Problem » Identify all lines of the data containing the string "SkillsComponent" and copy them.

** Extracted material follows **

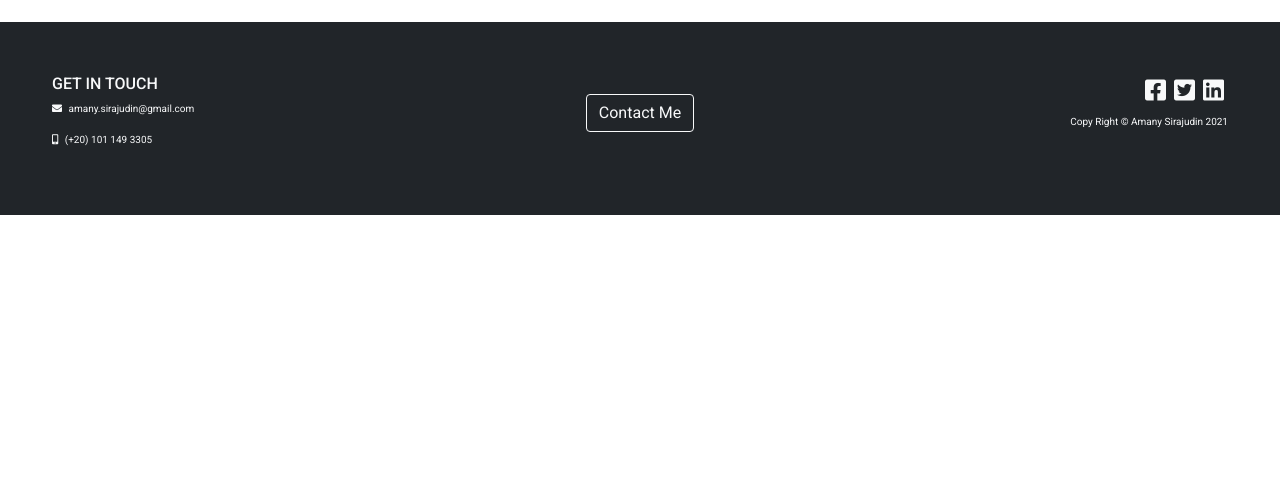
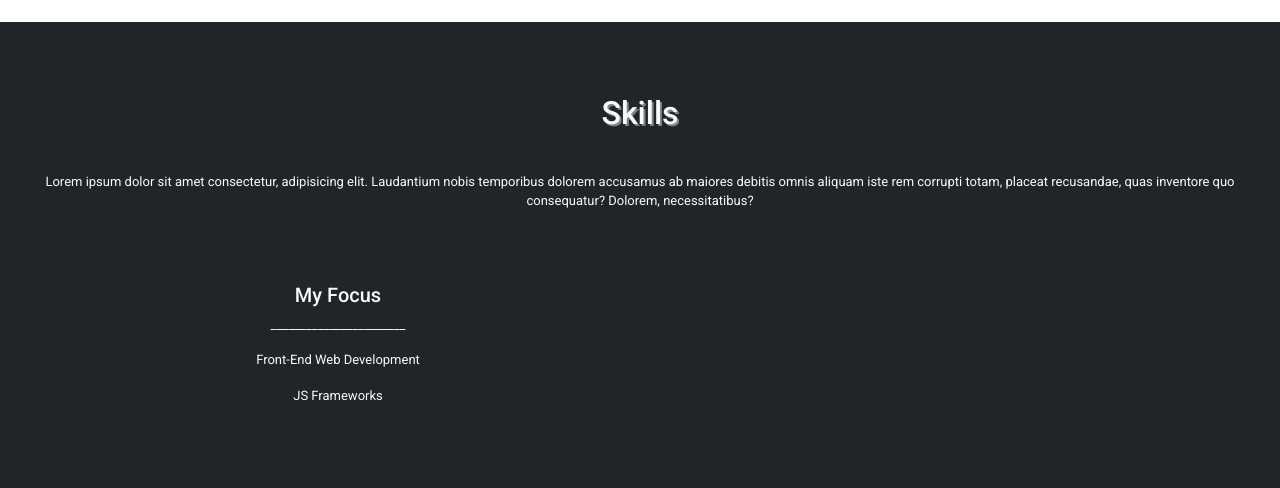
Before and after one commit to AmanySirajAl-Din/Angular_ITI_Lab1, an Angular app: page / in a window 1280 px wide. Shown: the part 464-952 px from the top of the page. Before the commit the page ends 800 px from the top, so only its background shows below. Built offline with nearby package versions, Linux system fonts and the light colour scheme.

Commit message:
Create skills component

```diff
--- a/src/app/app.component.html
+++ b/src/app/app.component.html
@@ -1,3 +1,6 @@
 <app-header></app-header>
+
 <app-about></app-about>
+<app-skills></app-skills>
+
 <app-footer></app-footer>
--- a/src/app/app.module.ts
+++ b/src/app/app.module.ts
@@ -7,6 +7,7 @@ import { FooterComponent } from './footer/footer.component';
 import { HeaderComponent } from './header/header.component';
 import { ContactBtnComponent } from './contact-btn/contact-btn.component';
 import { AboutComponent } from './about/about.component';
+import { SkillsComponent } from './skills/skills.component';
 
 
 @NgModule({
@@ -15,7 +16,8 @@ import { AboutComponent } from './about/about.component';
     FooterComponent,
     HeaderComponent,
     ContactBtnComponent,
-    AboutComponent
+    AboutComponent,
+    SkillsComponent
   ],
   imports: [
     BrowserModule,
--- /dev/null
+++ b/src/app/skills/skills.component.css
@@ -0,0 +1,7 @@
+h2 {
+    text-shadow: 2px 2px 0px #c0bfbf9c;
+}
+
+p {
+    font-size: small;
+}
--- /dev/null
+++ b/src/app/skills/skills.component.html
@@ -0,0 +1,15 @@
+<section class="container-fluid m-0 p-5 bg-dark text-light text-center">
+    <div class="row">
+        <h2 class="p-4">Skills</h2>
+        <p class="p-2">Lorem ipsum dolor sit amet consectetur, adipisicing elit. Laudantium nobis temporibus dolorem accusamus ab maiores debitis omnis aliquam iste rem corrupti totam, placeat recusandae, quas inventore quo consequatur? Dolorem, necessitatibus?</p>
+    </div>
+    <div class="row py-5">
+        <div class="col">
+            <h5>My Focus</h5>
+            <p>_______________________</p>
+            <p>Front-End Web Development</p>
+            <p>JS Frameworks</p>
+        </div>
+        <div class="col"></div>
+    </div>
+</section>
--- /dev/null
+++ b/src/app/skills/skills.component.ts
@@ -0,0 +1,15 @@
+import { Component, OnInit } from '@angular/core';
+
+@Component({
+  selector: 'app-skills',
+  templateUrl: './skills.component.html',
+  styleUrls: ['./skills.component.css']
+})
+export class SkillsComponent implements OnInit {
+
+  constructor() { }
+
+  ngOnInit(): void {
+  }
+
+}
```
Also changed, not shown: Steps_Notes.txt, 1 other file (tests, documents, lock files or other folders).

** End of Extracted material **

Answer »
+import { SkillsComponent } from './skills/skills.component';
+    SkillsComponent
+export class SkillsComponent implements OnInit {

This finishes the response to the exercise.